WHAT THIS TASK INVOLVES -
Tell me how many lines in the data below hold the string "Store", and say nothing else.

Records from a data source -
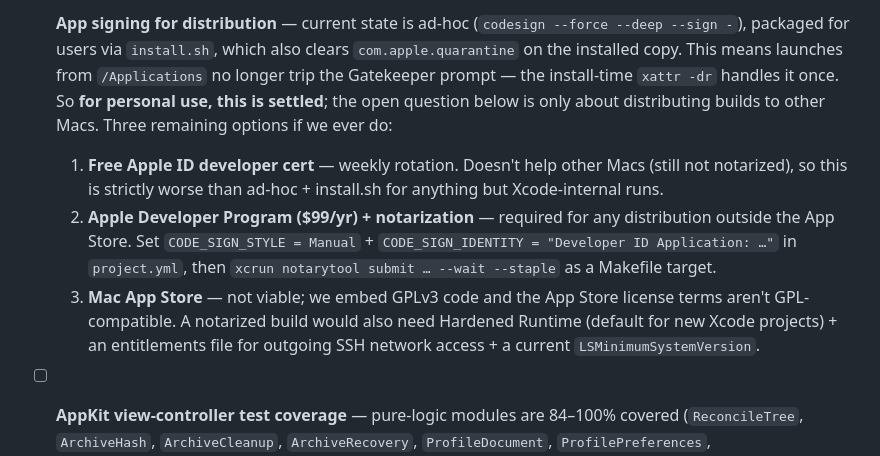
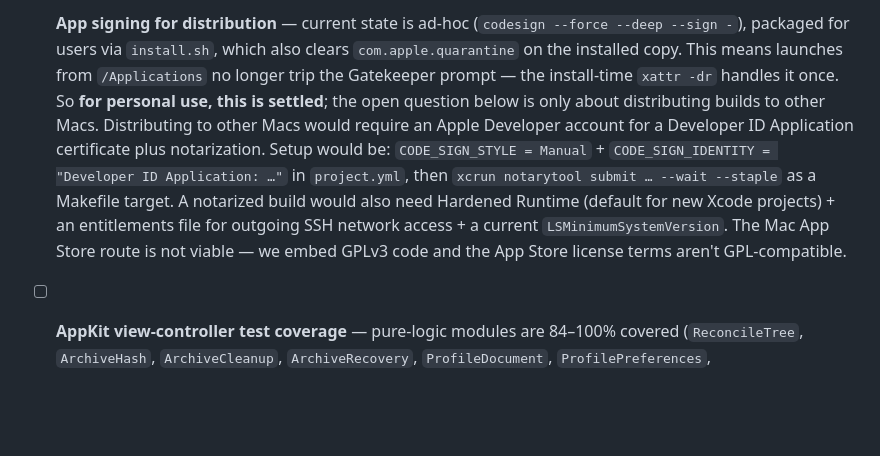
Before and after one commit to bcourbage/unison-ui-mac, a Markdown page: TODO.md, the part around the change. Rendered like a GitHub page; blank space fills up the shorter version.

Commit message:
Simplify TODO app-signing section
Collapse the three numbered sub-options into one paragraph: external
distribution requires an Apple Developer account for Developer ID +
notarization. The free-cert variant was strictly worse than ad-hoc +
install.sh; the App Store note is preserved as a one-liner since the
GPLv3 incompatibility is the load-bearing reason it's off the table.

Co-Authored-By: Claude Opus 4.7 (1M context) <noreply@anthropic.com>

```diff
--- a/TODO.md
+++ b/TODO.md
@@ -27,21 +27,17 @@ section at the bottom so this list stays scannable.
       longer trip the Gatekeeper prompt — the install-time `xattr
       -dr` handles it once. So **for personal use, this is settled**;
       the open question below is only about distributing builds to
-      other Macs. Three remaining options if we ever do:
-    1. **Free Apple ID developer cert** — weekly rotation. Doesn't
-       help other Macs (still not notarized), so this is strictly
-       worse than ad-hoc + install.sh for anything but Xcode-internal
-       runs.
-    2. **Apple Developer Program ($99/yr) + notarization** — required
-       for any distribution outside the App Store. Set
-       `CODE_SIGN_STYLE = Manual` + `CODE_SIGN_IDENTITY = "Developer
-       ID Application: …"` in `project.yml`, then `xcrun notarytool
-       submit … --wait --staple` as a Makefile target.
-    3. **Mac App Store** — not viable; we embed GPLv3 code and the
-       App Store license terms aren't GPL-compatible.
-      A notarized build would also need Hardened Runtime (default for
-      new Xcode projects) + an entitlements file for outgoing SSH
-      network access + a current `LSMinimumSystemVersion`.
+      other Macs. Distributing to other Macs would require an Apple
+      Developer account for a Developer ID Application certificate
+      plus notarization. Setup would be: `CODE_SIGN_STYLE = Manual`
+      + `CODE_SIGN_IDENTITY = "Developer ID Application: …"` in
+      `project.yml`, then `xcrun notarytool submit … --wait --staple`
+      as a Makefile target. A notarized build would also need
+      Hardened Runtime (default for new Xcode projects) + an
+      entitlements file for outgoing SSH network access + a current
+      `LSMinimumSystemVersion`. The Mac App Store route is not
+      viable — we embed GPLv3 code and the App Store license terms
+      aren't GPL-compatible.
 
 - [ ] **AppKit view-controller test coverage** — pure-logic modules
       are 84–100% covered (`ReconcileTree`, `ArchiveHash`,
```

--

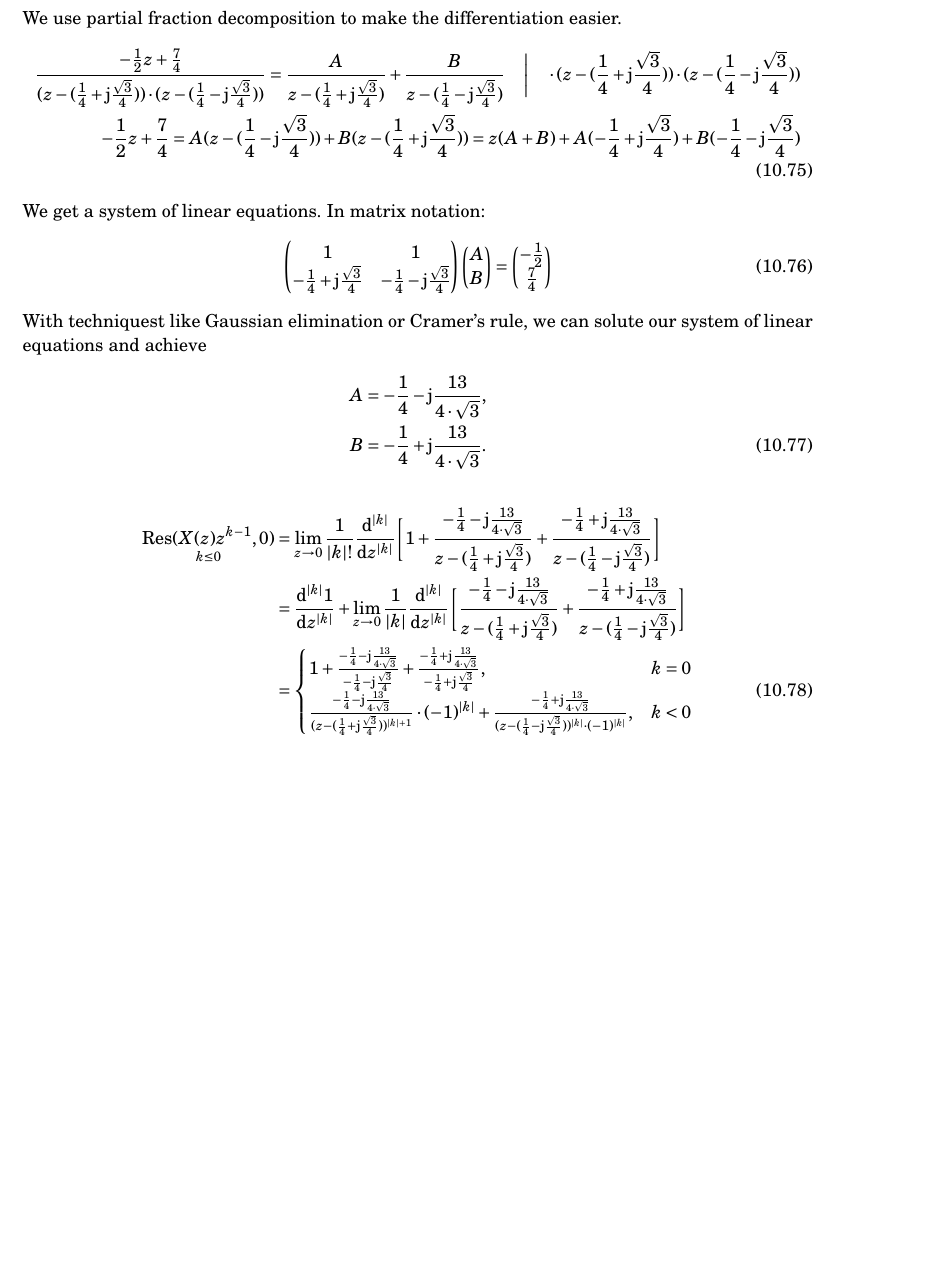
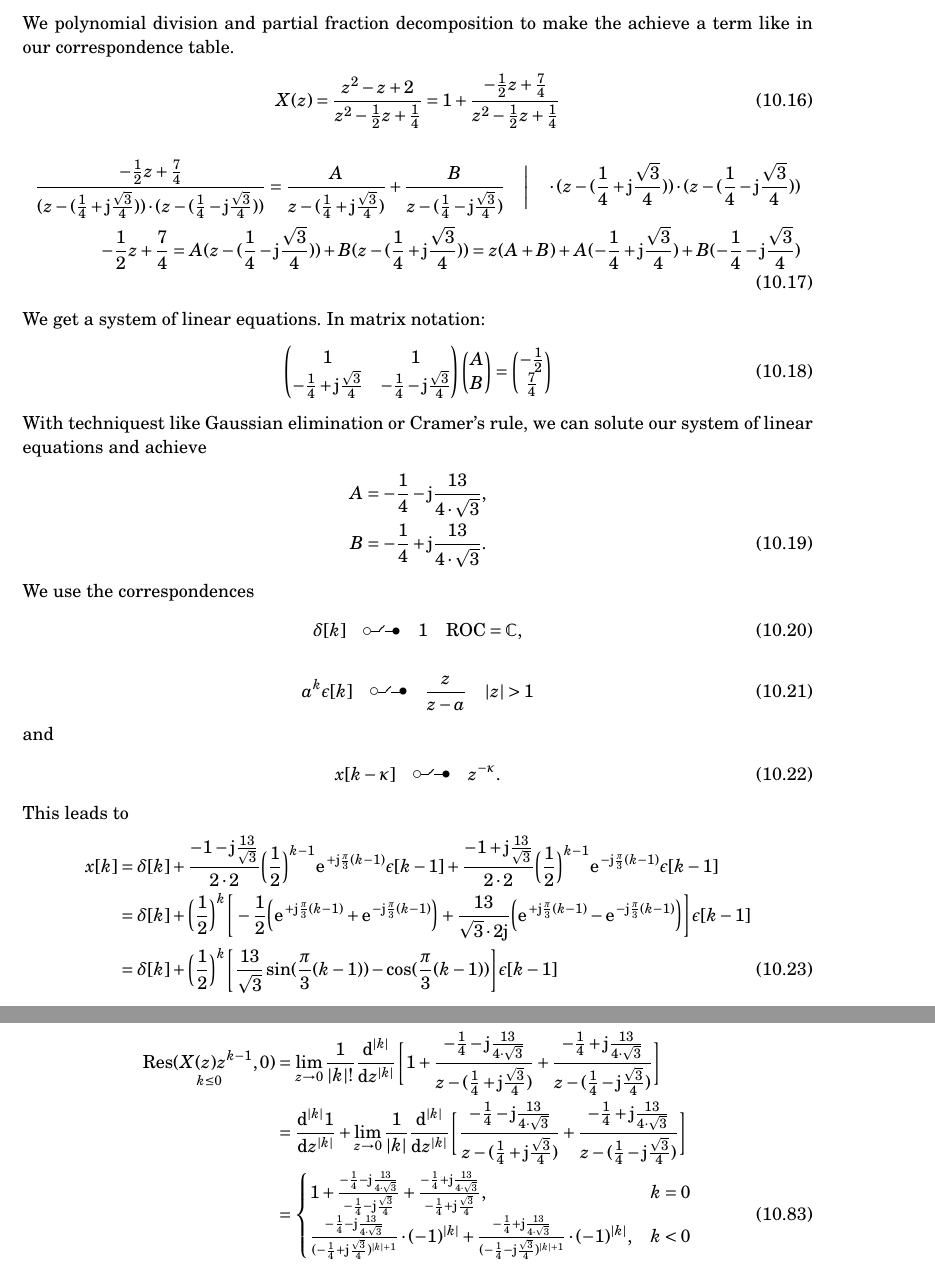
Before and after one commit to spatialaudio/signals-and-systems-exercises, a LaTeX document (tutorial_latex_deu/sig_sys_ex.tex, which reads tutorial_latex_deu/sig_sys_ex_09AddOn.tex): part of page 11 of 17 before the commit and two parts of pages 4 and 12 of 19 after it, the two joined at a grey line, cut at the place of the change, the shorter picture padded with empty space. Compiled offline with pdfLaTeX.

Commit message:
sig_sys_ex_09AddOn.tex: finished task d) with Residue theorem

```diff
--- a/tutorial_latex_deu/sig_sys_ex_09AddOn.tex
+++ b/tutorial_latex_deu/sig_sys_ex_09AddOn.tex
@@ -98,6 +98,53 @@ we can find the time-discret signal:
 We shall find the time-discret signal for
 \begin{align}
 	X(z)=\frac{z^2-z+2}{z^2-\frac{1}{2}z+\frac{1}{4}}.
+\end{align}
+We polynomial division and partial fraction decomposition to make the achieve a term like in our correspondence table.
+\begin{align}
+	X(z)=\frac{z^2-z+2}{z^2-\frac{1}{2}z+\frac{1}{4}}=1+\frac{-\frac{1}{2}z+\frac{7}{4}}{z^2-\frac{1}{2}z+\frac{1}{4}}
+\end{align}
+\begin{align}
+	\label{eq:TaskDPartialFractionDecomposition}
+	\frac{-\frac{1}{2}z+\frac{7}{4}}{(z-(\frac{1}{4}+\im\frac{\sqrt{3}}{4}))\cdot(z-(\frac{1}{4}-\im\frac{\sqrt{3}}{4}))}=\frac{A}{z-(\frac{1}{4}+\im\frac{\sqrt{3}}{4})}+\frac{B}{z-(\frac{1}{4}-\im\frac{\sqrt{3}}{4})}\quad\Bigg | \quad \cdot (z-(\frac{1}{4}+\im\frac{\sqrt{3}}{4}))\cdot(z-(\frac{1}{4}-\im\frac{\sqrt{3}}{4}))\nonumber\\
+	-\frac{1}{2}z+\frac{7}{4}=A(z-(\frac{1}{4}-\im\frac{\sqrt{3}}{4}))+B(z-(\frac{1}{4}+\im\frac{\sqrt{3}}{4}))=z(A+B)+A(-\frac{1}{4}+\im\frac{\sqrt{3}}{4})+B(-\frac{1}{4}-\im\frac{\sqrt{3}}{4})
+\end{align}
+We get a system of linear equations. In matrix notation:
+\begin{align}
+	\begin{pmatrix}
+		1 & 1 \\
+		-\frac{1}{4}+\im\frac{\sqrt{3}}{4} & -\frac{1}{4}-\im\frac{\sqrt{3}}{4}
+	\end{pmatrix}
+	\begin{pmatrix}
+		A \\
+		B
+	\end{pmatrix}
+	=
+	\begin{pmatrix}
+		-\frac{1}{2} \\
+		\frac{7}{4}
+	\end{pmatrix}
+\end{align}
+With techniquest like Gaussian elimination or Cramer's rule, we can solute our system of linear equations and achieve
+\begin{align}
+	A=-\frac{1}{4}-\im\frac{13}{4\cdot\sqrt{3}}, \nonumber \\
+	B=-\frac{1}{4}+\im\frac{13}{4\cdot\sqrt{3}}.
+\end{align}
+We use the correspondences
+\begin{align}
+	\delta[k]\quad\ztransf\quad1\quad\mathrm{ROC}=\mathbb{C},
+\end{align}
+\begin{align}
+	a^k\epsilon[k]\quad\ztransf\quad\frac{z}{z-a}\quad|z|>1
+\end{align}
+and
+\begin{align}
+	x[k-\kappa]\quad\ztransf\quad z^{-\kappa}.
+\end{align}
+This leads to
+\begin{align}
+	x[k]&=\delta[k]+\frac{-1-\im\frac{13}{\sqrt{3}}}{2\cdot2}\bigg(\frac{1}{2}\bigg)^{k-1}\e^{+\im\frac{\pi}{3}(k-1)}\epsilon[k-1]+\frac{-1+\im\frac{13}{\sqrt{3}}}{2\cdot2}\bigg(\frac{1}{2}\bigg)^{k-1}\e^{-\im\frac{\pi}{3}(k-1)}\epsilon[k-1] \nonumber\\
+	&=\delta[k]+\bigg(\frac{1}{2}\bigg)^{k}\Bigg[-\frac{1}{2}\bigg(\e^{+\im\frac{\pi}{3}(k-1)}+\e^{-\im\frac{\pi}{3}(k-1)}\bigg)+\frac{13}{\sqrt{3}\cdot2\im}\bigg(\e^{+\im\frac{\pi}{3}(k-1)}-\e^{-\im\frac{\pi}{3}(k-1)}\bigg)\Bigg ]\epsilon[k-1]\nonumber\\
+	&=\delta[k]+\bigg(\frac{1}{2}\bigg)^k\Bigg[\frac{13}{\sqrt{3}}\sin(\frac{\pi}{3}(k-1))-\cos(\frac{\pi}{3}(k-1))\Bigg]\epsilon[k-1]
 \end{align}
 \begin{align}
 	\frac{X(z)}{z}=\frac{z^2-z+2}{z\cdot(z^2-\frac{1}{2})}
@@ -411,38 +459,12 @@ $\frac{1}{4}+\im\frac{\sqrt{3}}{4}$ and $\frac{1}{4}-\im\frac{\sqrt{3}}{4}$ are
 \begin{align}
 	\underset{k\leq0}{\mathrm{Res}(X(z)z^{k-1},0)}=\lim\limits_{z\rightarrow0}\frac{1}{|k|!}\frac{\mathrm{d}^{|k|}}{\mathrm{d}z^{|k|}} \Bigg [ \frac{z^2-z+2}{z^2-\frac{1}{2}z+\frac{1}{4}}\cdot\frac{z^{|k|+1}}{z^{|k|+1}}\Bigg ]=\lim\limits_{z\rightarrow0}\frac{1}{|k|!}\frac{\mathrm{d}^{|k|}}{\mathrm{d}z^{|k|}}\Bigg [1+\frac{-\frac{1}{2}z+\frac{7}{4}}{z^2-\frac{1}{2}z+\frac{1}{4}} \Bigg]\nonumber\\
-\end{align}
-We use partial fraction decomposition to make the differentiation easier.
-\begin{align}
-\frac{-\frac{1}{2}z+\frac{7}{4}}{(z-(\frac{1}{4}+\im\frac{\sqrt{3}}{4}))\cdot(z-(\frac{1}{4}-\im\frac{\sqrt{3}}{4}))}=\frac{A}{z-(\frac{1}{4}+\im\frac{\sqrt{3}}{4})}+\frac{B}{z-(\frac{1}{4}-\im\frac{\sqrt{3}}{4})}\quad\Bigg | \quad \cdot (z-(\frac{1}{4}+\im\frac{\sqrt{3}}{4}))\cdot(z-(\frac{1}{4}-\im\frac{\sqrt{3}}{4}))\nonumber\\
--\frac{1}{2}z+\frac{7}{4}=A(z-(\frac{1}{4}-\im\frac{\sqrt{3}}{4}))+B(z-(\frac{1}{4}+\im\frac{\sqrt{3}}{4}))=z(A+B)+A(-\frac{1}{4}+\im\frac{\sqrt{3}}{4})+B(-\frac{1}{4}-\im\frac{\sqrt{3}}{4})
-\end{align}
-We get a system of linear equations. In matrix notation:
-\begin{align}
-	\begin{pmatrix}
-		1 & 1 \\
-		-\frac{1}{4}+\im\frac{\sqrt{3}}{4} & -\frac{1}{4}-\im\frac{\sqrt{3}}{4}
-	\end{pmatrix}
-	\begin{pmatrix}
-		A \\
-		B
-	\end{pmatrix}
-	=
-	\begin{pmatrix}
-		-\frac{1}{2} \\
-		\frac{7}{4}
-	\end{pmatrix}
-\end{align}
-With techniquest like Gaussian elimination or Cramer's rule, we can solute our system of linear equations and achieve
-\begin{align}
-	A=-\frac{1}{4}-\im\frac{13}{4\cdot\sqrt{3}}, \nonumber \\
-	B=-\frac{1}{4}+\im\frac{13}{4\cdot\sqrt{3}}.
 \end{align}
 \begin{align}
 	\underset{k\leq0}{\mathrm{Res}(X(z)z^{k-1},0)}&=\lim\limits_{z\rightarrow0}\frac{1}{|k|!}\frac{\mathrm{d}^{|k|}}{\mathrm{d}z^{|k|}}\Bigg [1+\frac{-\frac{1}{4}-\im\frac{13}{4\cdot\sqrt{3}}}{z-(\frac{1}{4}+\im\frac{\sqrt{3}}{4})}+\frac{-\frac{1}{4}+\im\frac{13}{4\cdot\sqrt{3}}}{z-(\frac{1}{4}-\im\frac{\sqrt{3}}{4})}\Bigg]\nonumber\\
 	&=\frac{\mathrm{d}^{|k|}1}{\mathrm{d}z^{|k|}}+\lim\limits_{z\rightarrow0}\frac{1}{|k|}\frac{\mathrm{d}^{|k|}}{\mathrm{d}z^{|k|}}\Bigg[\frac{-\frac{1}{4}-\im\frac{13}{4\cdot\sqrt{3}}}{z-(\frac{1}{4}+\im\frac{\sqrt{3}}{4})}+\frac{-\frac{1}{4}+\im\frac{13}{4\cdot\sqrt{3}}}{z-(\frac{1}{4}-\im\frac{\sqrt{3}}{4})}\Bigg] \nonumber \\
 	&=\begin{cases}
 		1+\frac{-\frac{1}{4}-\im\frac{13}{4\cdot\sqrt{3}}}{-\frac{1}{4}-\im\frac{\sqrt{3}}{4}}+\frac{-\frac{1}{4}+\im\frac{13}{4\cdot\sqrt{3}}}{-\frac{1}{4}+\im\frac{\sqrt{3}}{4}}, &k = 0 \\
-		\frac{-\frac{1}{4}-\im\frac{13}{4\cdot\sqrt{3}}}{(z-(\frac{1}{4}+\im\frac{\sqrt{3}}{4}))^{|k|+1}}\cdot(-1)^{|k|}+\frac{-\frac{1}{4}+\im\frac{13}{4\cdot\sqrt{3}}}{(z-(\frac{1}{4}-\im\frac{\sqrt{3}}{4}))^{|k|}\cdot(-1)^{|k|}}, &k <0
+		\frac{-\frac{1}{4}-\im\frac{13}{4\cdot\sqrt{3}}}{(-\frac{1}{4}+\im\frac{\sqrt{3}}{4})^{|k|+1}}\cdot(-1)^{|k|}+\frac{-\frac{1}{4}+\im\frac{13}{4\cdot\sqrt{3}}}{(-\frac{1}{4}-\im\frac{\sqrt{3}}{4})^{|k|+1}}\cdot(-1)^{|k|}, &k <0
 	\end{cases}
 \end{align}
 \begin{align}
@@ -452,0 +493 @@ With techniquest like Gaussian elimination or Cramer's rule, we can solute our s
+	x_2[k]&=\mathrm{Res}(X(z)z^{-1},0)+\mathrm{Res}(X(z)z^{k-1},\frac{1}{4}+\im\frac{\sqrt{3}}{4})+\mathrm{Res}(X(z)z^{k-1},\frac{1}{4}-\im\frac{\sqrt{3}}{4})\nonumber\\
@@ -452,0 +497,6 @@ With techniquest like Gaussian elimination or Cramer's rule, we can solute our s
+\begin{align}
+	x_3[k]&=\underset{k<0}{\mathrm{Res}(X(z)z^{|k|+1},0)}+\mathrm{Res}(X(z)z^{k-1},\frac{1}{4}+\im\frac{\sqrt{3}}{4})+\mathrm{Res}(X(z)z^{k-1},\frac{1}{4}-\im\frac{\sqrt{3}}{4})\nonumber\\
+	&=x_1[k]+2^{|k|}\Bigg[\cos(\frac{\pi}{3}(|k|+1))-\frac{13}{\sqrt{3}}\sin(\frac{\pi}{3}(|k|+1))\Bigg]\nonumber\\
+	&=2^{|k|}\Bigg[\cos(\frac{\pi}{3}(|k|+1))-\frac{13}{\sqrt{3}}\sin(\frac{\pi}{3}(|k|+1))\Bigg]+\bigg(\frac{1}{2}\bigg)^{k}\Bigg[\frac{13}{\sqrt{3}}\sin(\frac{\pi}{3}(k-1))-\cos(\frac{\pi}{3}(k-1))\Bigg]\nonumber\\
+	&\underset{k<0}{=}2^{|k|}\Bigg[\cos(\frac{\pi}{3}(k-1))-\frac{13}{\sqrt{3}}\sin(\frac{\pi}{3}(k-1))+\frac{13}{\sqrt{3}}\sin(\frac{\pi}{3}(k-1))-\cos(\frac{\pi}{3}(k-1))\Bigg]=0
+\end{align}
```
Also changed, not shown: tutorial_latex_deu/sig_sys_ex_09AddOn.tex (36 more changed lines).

ANSWER TO THIS EXERCISE -
6